===== SUPPLIED DATA
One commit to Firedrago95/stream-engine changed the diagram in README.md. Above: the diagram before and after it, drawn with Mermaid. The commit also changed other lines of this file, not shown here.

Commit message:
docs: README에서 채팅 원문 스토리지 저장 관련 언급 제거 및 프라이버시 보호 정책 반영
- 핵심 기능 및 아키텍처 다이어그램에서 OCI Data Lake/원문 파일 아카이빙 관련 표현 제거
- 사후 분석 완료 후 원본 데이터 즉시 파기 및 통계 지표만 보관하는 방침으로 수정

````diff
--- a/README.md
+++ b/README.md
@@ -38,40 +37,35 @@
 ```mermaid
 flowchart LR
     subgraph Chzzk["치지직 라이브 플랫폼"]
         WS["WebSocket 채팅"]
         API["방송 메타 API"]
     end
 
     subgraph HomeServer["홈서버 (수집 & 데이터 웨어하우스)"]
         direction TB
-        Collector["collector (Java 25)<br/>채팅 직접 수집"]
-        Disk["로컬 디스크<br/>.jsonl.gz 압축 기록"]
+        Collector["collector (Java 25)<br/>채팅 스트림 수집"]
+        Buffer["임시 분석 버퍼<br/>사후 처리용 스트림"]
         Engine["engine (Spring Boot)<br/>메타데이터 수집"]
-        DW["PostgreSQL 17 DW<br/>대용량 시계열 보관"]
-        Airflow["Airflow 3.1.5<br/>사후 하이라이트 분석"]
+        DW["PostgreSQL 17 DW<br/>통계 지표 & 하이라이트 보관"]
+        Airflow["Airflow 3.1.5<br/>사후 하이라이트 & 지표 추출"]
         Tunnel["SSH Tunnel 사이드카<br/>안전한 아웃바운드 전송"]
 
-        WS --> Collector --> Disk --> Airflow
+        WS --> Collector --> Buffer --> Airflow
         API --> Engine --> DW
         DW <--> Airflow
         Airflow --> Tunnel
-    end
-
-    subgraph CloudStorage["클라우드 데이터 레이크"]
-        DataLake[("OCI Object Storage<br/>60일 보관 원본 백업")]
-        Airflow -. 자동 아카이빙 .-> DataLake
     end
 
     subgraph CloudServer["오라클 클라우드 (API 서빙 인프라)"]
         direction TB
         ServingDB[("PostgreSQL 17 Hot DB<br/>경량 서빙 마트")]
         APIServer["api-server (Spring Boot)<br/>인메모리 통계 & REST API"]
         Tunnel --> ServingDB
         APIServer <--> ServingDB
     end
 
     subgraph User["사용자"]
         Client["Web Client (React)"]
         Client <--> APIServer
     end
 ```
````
==========
WHAT TO PRODUCE :: Restate the records above word for word, omitting nothing.

RESULT OF THE EXERCISE ::
One commit to Firedrago95/stream-engine changed the diagram in README.md. Above: the diagram before and after it, drawn with Mermaid. The commit also changed other lines of this file, not shown here.

Commit message:
docs: README에서 채팅 원문 스토리지 저장 관련 언급 제거 및 프라이버시 보호 정책 반영
- 핵심 기능 및 아키텍처 다이어그램에서 OCI Data Lake/원문 파일 아카이빙 관련 표현 제거
- 사후 분석 완료 후 원본 데이터 즉시 파기 및 통계 지표만 보관하는 방침으로 수정

````diff
--- a/README.md
+++ b/README.md
@@ -38,40 +37,35 @@
 ```mermaid
 flowchart LR
     subgraph Chzzk["치지직 라이브 플랫폼"]
         WS["WebSocket 채팅"]
         API["방송 메타 API"]
     end
 
     subgraph HomeServer["홈서버 (수집 & 데이터 웨어하우스)"]
         direction TB
-        Collector["collector (Java 25)<br/>채팅 직접 수집"]
-        Disk["로컬 디스크<br/>.jsonl.gz 압축 기록"]
+        Collector["collector (Java 25)<br/>채팅 스트림 수집"]
+        Buffer["임시 분석 버퍼<br/>사후 처리용 스트림"]
         Engine["engine (Spring Boot)<br/>메타데이터 수집"]
-        DW["PostgreSQL 17 DW<br/>대용량 시계열 보관"]
-        Airflow["Airflow 3.1.5<br/>사후 하이라이트 분석"]
+        DW["PostgreSQL 17 DW<br/>통계 지표 & 하이라이트 보관"]
+        Airflow["Airflow 3.1.5<br/>사후 하이라이트 & 지표 추출"]
         Tunnel["SSH Tunnel 사이드카<br/>안전한 아웃바운드 전송"]
 
-        WS --> Collector --> Disk --> Airflow
+        WS --> Collector --> Buffer --> Airflow
         API --> Engine --> DW
         DW <--> Airflow
         Airflow --> Tunnel
-    end
-
-    subgraph CloudStorage["클라우드 데이터 레이크"]
-        DataLake[("OCI Object Storage<br/>60일 보관 원본 백업")]
-        Airflow -. 자동 아카이빙 .-> DataLake
     end
 
     subgraph CloudServer["오라클 클라우드 (API 서빙 인프라)"]
         direction TB
         ServingDB[("PostgreSQL 17 Hot DB<br/>경량 서빙 마트")]
         APIServer["api-server (Spring Boot)<br/>인메모리 통계 & REST API"]
         Tunnel --> ServingDB
         APIServer <--> ServingDB
     end
 
     subgraph User["사용자"]
         Client["Web Client (React)"]
         Client <--> APIServer
     end
 ```
````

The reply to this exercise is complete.